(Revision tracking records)
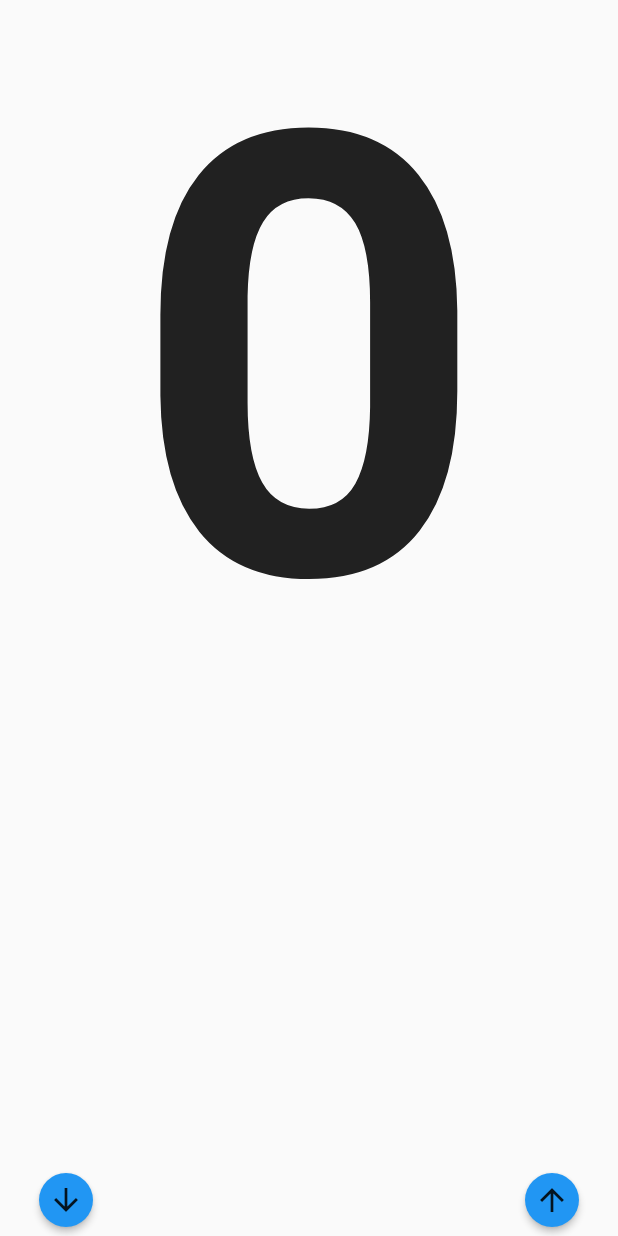
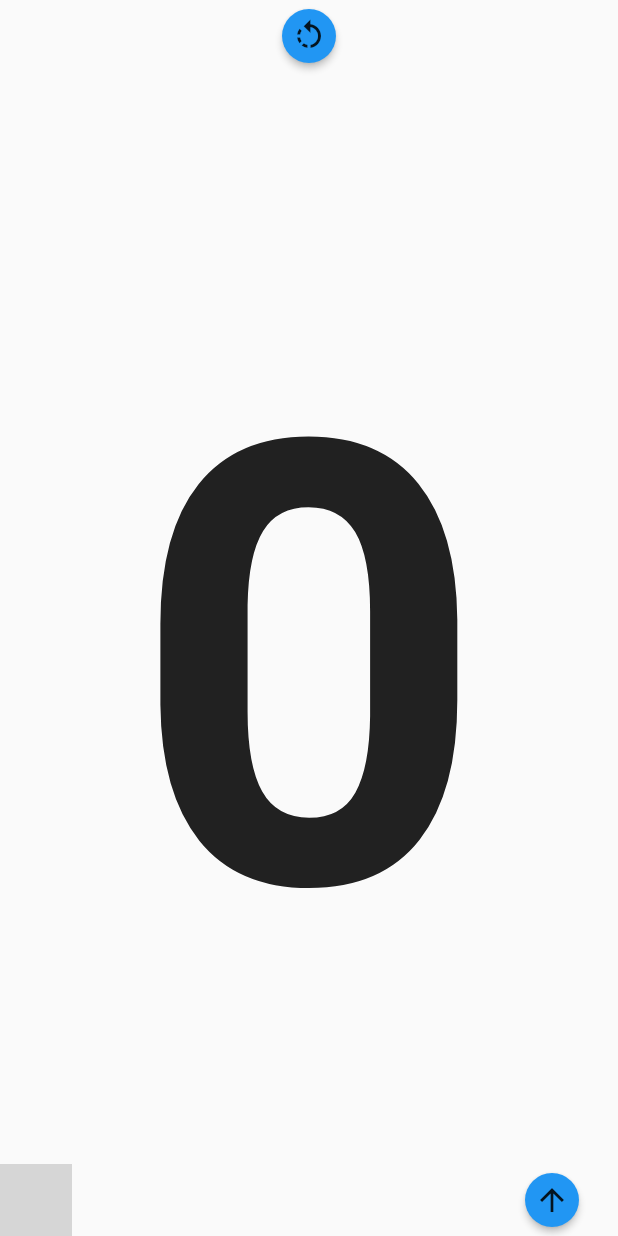
Before and after one commit to MAHakeem-MK/best_practice, a Flutter app: the screen it shows after launch, on a phone screen of 412 x 824 dp. Run offline on Flutter 3.47's test engine with Material 2 defaults, Android fonts, the phone set to English and light mode, and no system bars; our stand-ins replace bloc, flutter_bloc; grey boxes are pictures that could not be loaded.

Commit message:
counter reset function.

```diff
--- a/lib/home/cubit/counter_cubit.dart
+++ b/lib/home/cubit/counter_cubit.dart
@@ -17,4 +17,9 @@ class CounterCubit extends Cubit<CounterState> {
       emit(CanNotDecrement(state.count));
     }
   }
+
+  void reset() {
+    emit(Resetted(0));
+  }
+
 }
--- a/lib/home/cubit/counter_state.dart
+++ b/lib/home/cubit/counter_state.dart
@@ -18,6 +18,10 @@ class Decremented extends CounterState {
   Decremented(int count) : super(count);
 }
 
+class Resetted extends CounterState {
+  Resetted(int count) : super(count);
+}
+
 class CanNotDecrement extends CounterState {
   CanNotDecrement(int count) : super(count);
 }
--- a/lib/home/ui/pages/home_page.dart
+++ b/lib/home/ui/pages/home_page.dart
@@ -1,6 +1,8 @@
 import 'package:best_approach/home/cubit/counter_cubit.dart';
 import 'package:best_approach/home/ui/widgets/count_actionbar.dart';
 import 'package:best_approach/home/ui/widgets/count_label.dart';
+import 'package:best_approach/home/ui/widgets/raised_round_button.dart';
+import 'package:best_approach/home/ui/widgets/reset_button.dart';
 import 'package:flutter/material.dart';
 import 'package:flutter_bloc/flutter_bloc.dart';
 
@@ -22,6 +24,7 @@ class HomePage extends StatelessWidget {
             return Column(
               mainAxisAlignment: MainAxisAlignment.spaceBetween,
               children: [
+                ResetButton(),
                 CountLabel(
                   count: "${state.count}",
                 ),
--- a/lib/home/ui/widgets/count_actionbar.dart
+++ b/lib/home/ui/widgets/count_actionbar.dart
@@ -1,4 +1,4 @@
-import 'package:best_approach/home/ui/widgets/count_action_button.dart';
+import 'package:best_approach/home/ui/widgets/raised_round_button.dart';
 import 'package:best_approach/home/ui/widgets/decrement_button.dart';
 import 'package:best_approach/home/ui/widgets/increment_button.dart';
 import 'package:flutter/material.dart';
--- a/lib/home/ui/widgets/increment_button.dart
+++ b/lib/home/ui/widgets/increment_button.dart
@@ -1,5 +1,5 @@
 import 'package:best_approach/home/cubit/counter_cubit.dart';
-import 'package:best_approach/home/ui/widgets/count_action_button.dart';
+import 'package:best_approach/home/ui/widgets/raised_round_button.dart';
 import 'package:flutter/material.dart';
 import 'package:flutter_bloc/flutter_bloc.dart';
 
@@ -12,7 +12,7 @@ class IncrementButton extends StatelessWidget {
   Widget build(BuildContext context) {
     return BlocBuilder<CounterCubit, CounterState>(
       builder: (context, state) {
-        return CountActionButton(
+        return RaisedRoundButton(
           child: Icon(Icons.arrow_upward),
           onPressed: () {
             context.bloc<CounterCubit>().increment();
--- a/lib/home/ui/widgets/count_action_button.dart
+++ b/lib/home/ui/widgets/raised_round_button.dart
@@ -1,10 +1,10 @@
 import 'package:flutter/material.dart';
 
-class CountActionButton extends StatelessWidget {
+class RaisedRoundButton extends StatelessWidget {
   final Widget child;
   final Function onPressed;
 
-  const CountActionButton(
+  const RaisedRoundButton(
       {Key key, @required this.child, @required this.onPressed})
       : super(key: key);
 
--- a/lib/home/ui/widgets/decrement_button.dart
+++ b/lib/home/ui/widgets/reset_button.dart
@@ -1,10 +1,10 @@
 import 'package:best_approach/home/cubit/counter_cubit.dart';
-import 'package:best_approach/home/ui/widgets/count_action_button.dart';
+import 'package:best_approach/home/ui/widgets/raised_round_button.dart';
 import 'package:flutter/material.dart';
 import 'package:flutter_bloc/flutter_bloc.dart';
 
-class DecrementButton extends StatelessWidget {
-  const DecrementButton({
+class ResetButton extends StatelessWidget {
+  const ResetButton({
     Key key,
   }) : super(key: key);
 
@@ -12,10 +12,10 @@ class DecrementButton extends StatelessWidget {
   Widget build(BuildContext context) {
     return BlocBuilder<CounterCubit, CounterState>(
       builder: (context, state) {
-        return CountActionButton(
-          child: Icon(Icons.arrow_downward),
+        return RaisedRoundButton(
+          child: Icon(Icons.rotate_left),
           onPressed: () {
-            context.bloc<CounterCubit>().decrement();
+            context.bloc<CounterCubit>().reset();
           },
         );
       },
```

_Work item_.
Please print the entries exactly as they stand. Images are not part of the copy.

_Written answer_.
Before and after one commit to MAHakeem-MK/best_practice, a Flutter app: the screen it shows after launch, on a phone screen of 412 x 824 dp. Run offline on Flutter 3.47's test engine with Material 2 defaults, Android fonts, the phone set to English and light mode, and no system bars; our stand-ins replace bloc, flutter_bloc; grey boxes are pictures that could not be loaded.

Commit message:
counter reset function.

```diff
--- a/lib/home/cubit/counter_cubit.dart
+++ b/lib/home/cubit/counter_cubit.dart
@@ -17,4 +17,9 @@ class CounterCubit extends Cubit<CounterState> {
       emit(CanNotDecrement(state.count));
     }
   }
+
+  void reset() {
+    emit(Resetted(0));
+  }
+
 }
--- a/lib/home/cubit/counter_state.dart
+++ b/lib/home/cubit/counter_state.dart
@@ -18,6 +18,10 @@ class Decremented extends CounterState {
   Decremented(int count) : super(count);
 }
 
+class Resetted extends CounterState {
+  Resetted(int count) : super(count);
+}
+
 class CanNotDecrement extends CounterState {
   CanNotDecrement(int count) : super(count);
 }
--- a/lib/home/ui/pages/home_page.dart
+++ b/lib/home/ui/pages/home_page.dart
@@ -1,6 +1,8 @@
 import 'package:best_approach/home/cubit/counter_cubit.dart';
 import 'package:best_approach/home/ui/widgets/count_actionbar.dart';
 import 'package:best_approach/home/ui/widgets/count_label.dart';
+import 'package:best_approach/home/ui/widgets/raised_round_button.dart';
+import 'package:best_approach/home/ui/widgets/reset_button.dart';
 import 'package:flutter/material.dart';
 import 'package:flutter_bloc/flutter_bloc.dart';
 
@@ -22,6 +24,7 @@ class HomePage extends StatelessWidget {
             return Column(
               mainAxisAlignment: MainAxisAlignment.spaceBetween,
               children: [
+                ResetButton(),
                 CountLabel(
                   count: "${state.count}",
                 ),
--- a/lib/home/ui/widgets/count_actionbar.dart
+++ b/lib/home/ui/widgets/count_actionbar.dart
@@ -1,4 +1,4 @@
-import 'package:best_approach/home/ui/widgets/count_action_button.dart';
+import 'package:best_approach/home/ui/widgets/raised_round_button.dart';
 import 'package:best_approach/home/ui/widgets/decrement_button.dart';
 import 'package:best_approach/home/ui/widgets/increment_button.dart';
 import 'package:flutter/material.dart';
--- a/lib/home/ui/widgets/increment_button.dart
+++ b/lib/home/ui/widgets/increment_button.dart
@@ -1,5 +1,5 @@
 import 'package:best_approach/home/cubit/counter_cubit.dart';
-import 'package:best_approach/home/ui/widgets/count_action_button.dart';
+import 'package:best_approach/home/ui/widgets/raised_round_button.dart';
 import 'package:flutter/material.dart';
 import 'package:flutter_bloc/flutter_bloc.dart';
 
@@ -12,7 +12,7 @@ class IncrementButton extends StatelessWidget {
   Widget build(BuildContext context) {
     return BlocBuilder<CounterCubit, CounterState>(
       builder: (context, state) {
-        return CountActionButton(
+        return RaisedRoundButton(
           child: Icon(Icons.arrow_upward),
           onPressed: () {
             context.bloc<CounterCubit>().increment();
--- a/lib/home/ui/widgets/count_action_button.dart
+++ b/lib/home/ui/widgets/raised_round_button.dart
@@ -1,10 +1,10 @@
 import 'package:flutter/material.dart';
 
-class CountActionButton extends StatelessWidget {
+class RaisedRoundButton extends StatelessWidget {
   final Widget child;
   final Function onPressed;
 
-  const CountActionButton(
+  const RaisedRoundButton(
       {Key key, @required this.child, @required this.onPressed})
       : super(key: key);
 
--- a/lib/home/ui/widgets/decrement_button.dart
+++ b/lib/home/ui/widgets/reset_button.dart
@@ -1,10 +1,10 @@
 import 'package:best_approach/home/cubit/counter_cubit.dart';
-import 'package:best_approach/home/ui/widgets/count_action_button.dart';
+import 'package:best_approach/home/ui/widgets/raised_round_button.dart';
 import 'package:flutter/material.dart';
 import 'package:flutter_bloc/flutter_bloc.dart';
 
-class DecrementButton extends StatelessWidget {
-  const DecrementButton({
+class ResetButton extends StatelessWidget {
+  const ResetButton({
     Key key,
   }) : super(key: key);
 
@@ -12,10 +12,10 @@ class DecrementButton extends StatelessWidget {
   Widget build(BuildContext context) {
     return BlocBuilder<CounterCubit, CounterState>(
       builder: (context, state) {
-        return CountActionButton(
-          child: Icon(Icons.arrow_downward),
+        return RaisedRoundButton(
+          child: Icon(Icons.rotate_left),
           onPressed: () {
-            context.bloc<CounterCubit>().decrement();
+            context.bloc<CounterCubit>().reset();
           },
         );
       },
```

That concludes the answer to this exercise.